Go through the data below and copy each line that includes "text".
====
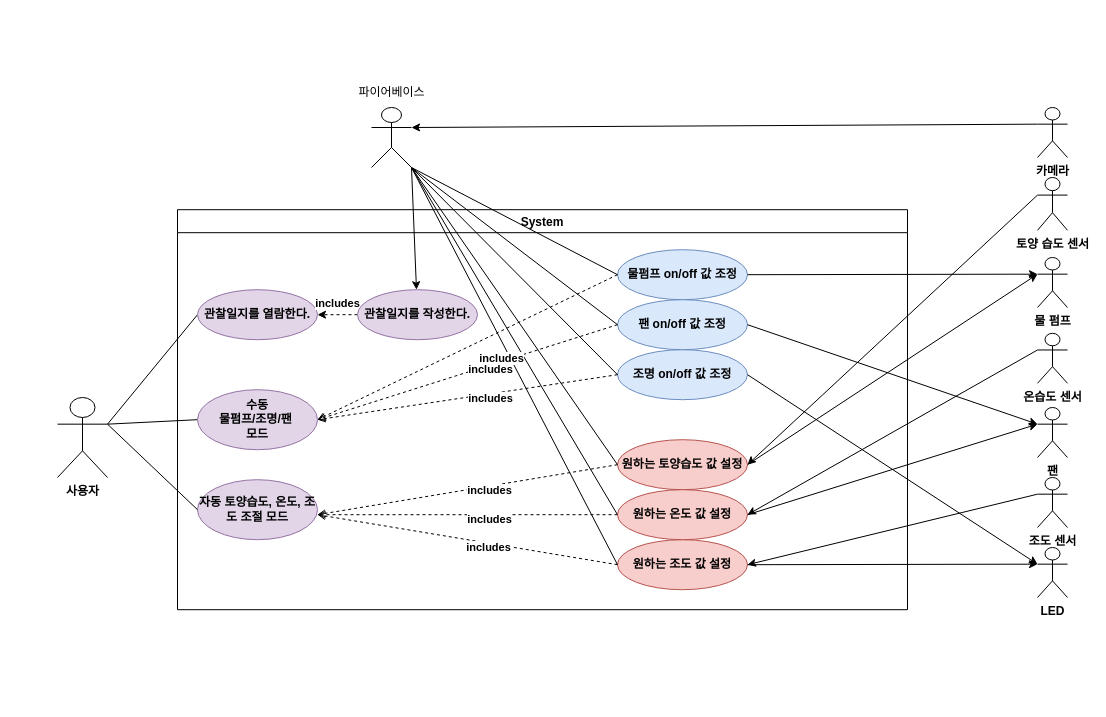
Above: 과제/4주차/유스케이스.drawio in sonmyungwon/Software-Development (draw.io), before the change. Source tidied: cells renumbered, new cells numbered last; positions are measured from the earlier drawing's top-left corner, leaving out a move shared by most shapes. Both pictures are drawn from the tidied source at 100%, with x=0, y=0 at pixel (57, 77).
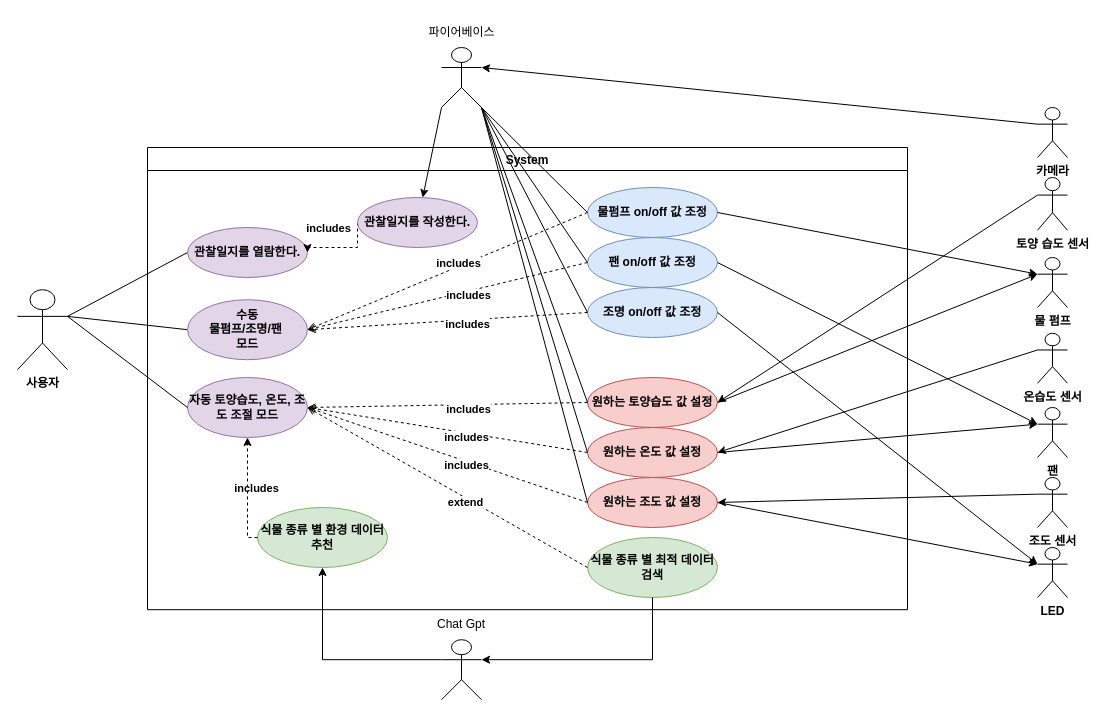
The same diagram, later.

Commit message:
유스케이스.drawio 업데이트

Unchanged cells that the change refers to:
```xml
<mxCell id="13" style="endArrow=open;dashed=1;html=1;rounded=0;entryX=1;entryY=0.5;entryDx=0;entryDy=0;endFill=0;exitX=0;exitY=0.5;exitDx=0;exitDy=0;fontStyle=1;" parent="5" edge="1" source="7" target="10">
  <mxGeometry relative="1" as="geometry" />
</mxCell>
<mxCell id="18" value="원하는 토양습도 값 설정" style="ellipse;whiteSpace=wrap;html=1;fontStyle=1;fillColor=#f8cecc;strokeColor=#b85450;" parent="5" vertex="1">
  <mxGeometry x="440" y="230" width="130" height="50" as="geometry" />
</mxCell>
<mxCell id="19" value="원하는 조도 값 설정" style="ellipse;whiteSpace=wrap;html=1;fontStyle=1;fillColor=#f8cecc;strokeColor=#b85450;" parent="5" vertex="1">
  <mxGeometry x="440" y="330" width="130" height="50" as="geometry" />
</mxCell>
<mxCell id="26" value="원하는 온도 값 설정" style="ellipse;whiteSpace=wrap;html=1;fontStyle=1;fillColor=#f8cecc;strokeColor=#b85450;" parent="5" vertex="1">
  <mxGeometry x="440" y="280" width="130" height="50" as="geometry" />
</mxCell>
```

Change to the diagram source:
```diff
@@
     <mxCell id="2" value="사용자" style="shape=umlActor;verticalLabelPosition=bottom;verticalAlign=top;html=1;outlineConnect=0;fontStyle=1;" parent="1" vertex="1">
-      <mxGeometry y="320" width="50" height="80" as="geometry" />
+      <mxGeometry x="-40" y="212.2" width="50" height="80" as="geometry" />
     </mxCell>
@@
     <mxCell id="5" value="System" style="swimlane;fontStyle=1;" parent="1" vertex="1">
-      <mxGeometry x="120" y="132.2" width="730" height="400" as="geometry" />
+      <mxGeometry x="90" y="70" width="760" height="462.2" as="geometry" />
     </mxCell>
     <mxCell id="6" value="관찰일지를 열람한다." style="ellipse;whiteSpace=wrap;html=1;fontStyle=1;fillColor=#e1d5e7;strokeColor=#9673a6;" parent="5" vertex="1">
-      <mxGeometry x="20" y="80" width="120" height="50" as="geometry" />
+      <mxGeometry x="40" y="80" width="120" height="50" as="geometry" />
     </mxCell>
@@
     <mxCell id="10" value="수동&lt;br&gt;물펌프/조명/팬&amp;nbsp;&lt;br&gt;모드" style="ellipse;whiteSpace=wrap;html=1;fontStyle=1;fillColor=#e1d5e7;strokeColor=#9673a6;" parent="5" vertex="1">
-      <mxGeometry x="20" y="180" width="120" height="60" as="geometry" />
+      <mxGeometry x="40" y="152.2" width="120" height="60" as="geometry" />
     </mxCell>
@@
     <mxCell id="14" value="includes" style="edgeLabel;html=1;align=center;verticalAlign=middle;fontStyle=1;" parent="13" vertex="1">
       <mxGeometry x="-0.14" y="4" relative="1" as="geometry">
-        <mxPoint x="-153" y="-38" as="offset" />
+        <mxPoint x="-212" y="221" as="offset" />
       </mxGeometry>
     </mxCell>
@@
     <mxCell id="17" value="자동 토양습도, 온도, 조도 조절 모드" style="ellipse;whiteSpace=wrap;html=1;fontStyle=1;fillColor=#e1d5e7;strokeColor=#9673a6;" parent="5" vertex="1">
-      <mxGeometry x="20" y="270" width="120" height="60" as="geometry" />
+      <mxGeometry x="40" y="230" width="120" height="60" as="geometry" />
     </mxCell>
@@
-    <mxCell id="20" style="endArrow=open;dashed=1;html=1;rounded=0;entryX=1;entryY=0.5;entryDx=0;entryDy=0;endFill=0;exitX=0;exitY=0.5;exitDx=0;exitDy=0;fontStyle=1;" parent="5" edge="1" source="26">
-      <mxGeometry relative="1" as="geometry">
-        <mxPoint x="140" y="305" as="targetPoint" />
-      </mxGeometry>
+    <mxCell id="20" style="endArrow=open;dashed=1;html=1;rounded=0;entryX=1;entryY=0.5;entryDx=0;entryDy=0;endFill=0;exitX=0;exitY=0.5;exitDx=0;exitDy=0;fontStyle=1;" parent="5" edge="1" source="26" target="17">
+      <mxGeometry relative="1" as="geometry" />
     </mxCell>
@@
-    <mxCell id="22" style="endArrow=open;dashed=1;html=1;rounded=0;entryX=1;entryY=0.5;entryDx=0;entryDy=0;endFill=0;exitX=0;exitY=0.5;exitDx=0;exitDy=0;fontStyle=1;" parent="5" edge="1" source="18">
-      <mxGeometry relative="1" as="geometry">
-        <mxPoint x="140" y="305" as="targetPoint" />
-      </mxGeometry>
+    <mxCell id="22" style="endArrow=open;dashed=1;html=1;rounded=0;entryX=1;entryY=0.5;entryDx=0;entryDy=0;endFill=0;exitX=0;exitY=0.5;exitDx=0;exitDy=0;fontStyle=1;" parent="5" edge="1" source="18" target="17">
+      <mxGeometry relative="1" as="geometry" />
     </mxCell>
@@
-    <mxCell id="24" style="endArrow=open;dashed=1;html=1;rounded=0;entryX=1;entryY=0.5;entryDx=0;entryDy=0;endFill=0;exitX=0;exitY=0.5;exitDx=0;exitDy=0;fontStyle=1;" parent="5" edge="1" source="19">
-      <mxGeometry relative="1" as="geometry">
-        <mxPoint x="140" y="305" as="targetPoint" />
-      </mxGeometry>
+    <mxCell id="24" style="endArrow=open;dashed=1;html=1;rounded=0;entryX=1;entryY=0.5;entryDx=0;entryDy=0;endFill=0;exitX=0;exitY=0.5;exitDx=0;exitDy=0;fontStyle=1;" parent="5" edge="1" source="19" target="17">
+      <mxGeometry relative="1" as="geometry" />
     </mxCell>
@@
-    <mxCell id="27" style="edgeStyle=orthogonalEdgeStyle;rounded=0;jettySize=auto;html=1;exitX=0;exitY=0.5;exitDx=0;exitDy=0;dashed=1;" parent="5" edge="1" source="28" target="6">
-      <mxGeometry relative="1" as="geometry" />
+    <mxCell id="27" style="edgeStyle=orthogonalEdgeStyle;rounded=0;jettySize=auto;html=1;exitX=0;exitY=0.5;exitDx=0;exitDy=0;dashed=1;entryX=1;entryY=0.5;entryDx=0;entryDy=0;" parent="5" edge="1" source="28" target="6">
+      <mxGeometry relative="1" as="geometry">
+        <Array as="points">
+          <mxPoint x="210" y="100" />
+          <mxPoint x="160" y="100" />
+        </Array>
+      </mxGeometry>
     </mxCell>
     <mxCell id="28" value="관찰일지를 작성한다." style="ellipse;whiteSpace=wrap;html=1;fontStyle=1;fillColor=#e1d5e7;strokeColor=#9673a6;" parent="5" vertex="1">
-      <mxGeometry x="180" y="80" width="120" height="50" as="geometry" />
+      <mxGeometry x="210" y="50" width="120" height="50" as="geometry" />
     </mxCell>
+    <mxCell id="57" value="식물 종류 별 환경 데이터 추천" style="ellipse;whiteSpace=wrap;html=1;fontStyle=1;fillColor=#d5e8d4;strokeColor=#82b366;" parent="5" vertex="1">
+      <mxGeometry x="110" y="360" width="130" height="60" as="geometry" />
+    </mxCell>
+    <mxCell id="58" value="식물 종류 별 최적 데이터 검색" style="ellipse;whiteSpace=wrap;html=1;fontStyle=1;fillColor=#d5e8d4;strokeColor=#82b366;" parent="5" vertex="1">
+      <mxGeometry x="440" y="390" width="130" height="60" as="geometry" />
+    </mxCell>
+    <mxCell id="59" style="endArrow=open;dashed=1;html=1;rounded=0;entryX=1;entryY=0.5;entryDx=0;entryDy=0;endFill=0;exitX=0;exitY=0.5;exitDx=0;exitDy=0;fontStyle=1;" parent="5" edge="1" source="58" target="17">
+      <mxGeometry relative="1" as="geometry" />
+    </mxCell>
+    <mxCell id="60" value="extend" style="edgeLabel;html=1;align=center;verticalAlign=middle;fontStyle=1;" parent="59" vertex="1">
+      <mxGeometry x="-0.14" y="4" relative="1" as="geometry" />
+    </mxCell>
+    <mxCell id="61" style="edgeStyle=orthogonalEdgeStyle;rounded=0;jettySize=auto;html=1;exitX=0;exitY=0.5;exitDx=0;exitDy=0;dashed=1;entryX=0.5;entryY=1;entryDx=0;entryDy=0;" parent="5" edge="1" source="57" target="17">
+      <mxGeometry relative="1" as="geometry">
+        <Array as="points">
+          <mxPoint x="100" y="390" />
+        </Array>
+      </mxGeometry>
+    </mxCell>
+    <mxCell id="47" value="includes" style="edgeLabel;html=1;align=center;verticalAlign=middle;fontStyle=1;" parent="5" vertex="1">
+      <mxGeometry x="310" y="115" as="geometry" />
+    </mxCell>
+    <mxCell id="62" value="includes" style="edgeLabel;html=1;align=center;verticalAlign=middle;fontStyle=1;" parent="5" vertex="1">
+      <mxGeometry x="180" y="80" as="geometry" />
+    </mxCell>
@@
-    <mxCell id="32" style="endArrow=classic;html=1;rounded=0;fontStyle=1;exitX=1;exitY=1;exitDx=0;exitDy=0;exitPerimeter=0;" parent="1" edge="1" source="48" target="28">
+    <mxCell id="32" style="endArrow=classic;html=1;rounded=0;fontStyle=1;exitX=0;exitY=1;exitDx=0;exitDy=0;exitPerimeter=0;" parent="1" edge="1" source="48" target="28">
       <mxGeometry relative="1" as="geometry" />
     </mxCell>
@@
-    <mxCell id="47" value="includes" style="edgeLabel;html=1;align=center;verticalAlign=middle;fontStyle=1;" parent="1" vertex="1">
-      <mxGeometry x="443.1" y="280.8" as="geometry" />
-    </mxCell>
     <mxCell id="48" style="shape=umlActor;verticalLabelPosition=bottom;verticalAlign=top;html=1;outlineConnect=0;fontStyle=1;" parent="1" vertex="1">
-      <mxGeometry x="314" y="30" width="40" height="60" as="geometry" />
+      <mxGeometry x="384" y="-30" width="40" height="60" as="geometry" />
     </mxCell>
     <mxCell id="49" value="파이어베이스" style="text;html=1;align=center;verticalAlign=middle;strokeColor=none;fillColor=none;" parent="1" vertex="1">
-      <mxGeometry x="284" width="100" height="30" as="geometry" />
+      <mxGeometry x="354" y="-60" width="100" height="30" as="geometry" />
     </mxCell>
@@
+    <mxCell id="63" style="edgeStyle=orthogonalEdgeStyle;rounded=0;jettySize=auto;html=1;exitX=0;exitY=0.3333333333333333;exitDx=0;exitDy=0;exitPerimeter=0;entryX=0.5;entryY=1;entryDx=0;entryDy=0;" parent="1" edge="1" source="64" target="57">
+      <mxGeometry relative="1" as="geometry" />
+    </mxCell>
+    <mxCell id="64" style="shape=umlActor;verticalLabelPosition=bottom;verticalAlign=top;html=1;outlineConnect=0;fontStyle=1;" parent="1" vertex="1">
+      <mxGeometry x="384" y="562.2" width="40" height="60" as="geometry" />
+    </mxCell>
+    <mxCell id="65" value="Chat Gpt" style="text;html=1;strokeColor=none;fillColor=none;align=center;verticalAlign=middle;whiteSpace=wrap;rounded=0;" parent="1" vertex="1">
+      <mxGeometry x="374" y="532.2" width="60" height="30" as="geometry" />
+    </mxCell>
+    <mxCell id="66" style="edgeStyle=orthogonalEdgeStyle;rounded=0;jettySize=auto;html=1;exitX=0.5;exitY=1;exitDx=0;exitDy=0;entryX=1;entryY=0.3333333333333333;entryDx=0;entryDy=0;entryPerimeter=0;" parent="1" edge="1" source="58" target="64">
+      <mxGeometry relative="1" as="geometry" />
+    </mxCell>
```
====
• Result of the task
     <mxCell id="49" value="파이어베이스" style="text;html=1;align=center;verticalAlign=middle;strokeColor=none;fillColor=none;" parent="1" vertex="1">
+    <mxCell id="65" value="Chat Gpt" style="text;html=1;strokeColor=none;fillColor=none;align=center;verticalAlign=middle;whiteSpace=wrap;rounded=0;" parent="1" vertex="1">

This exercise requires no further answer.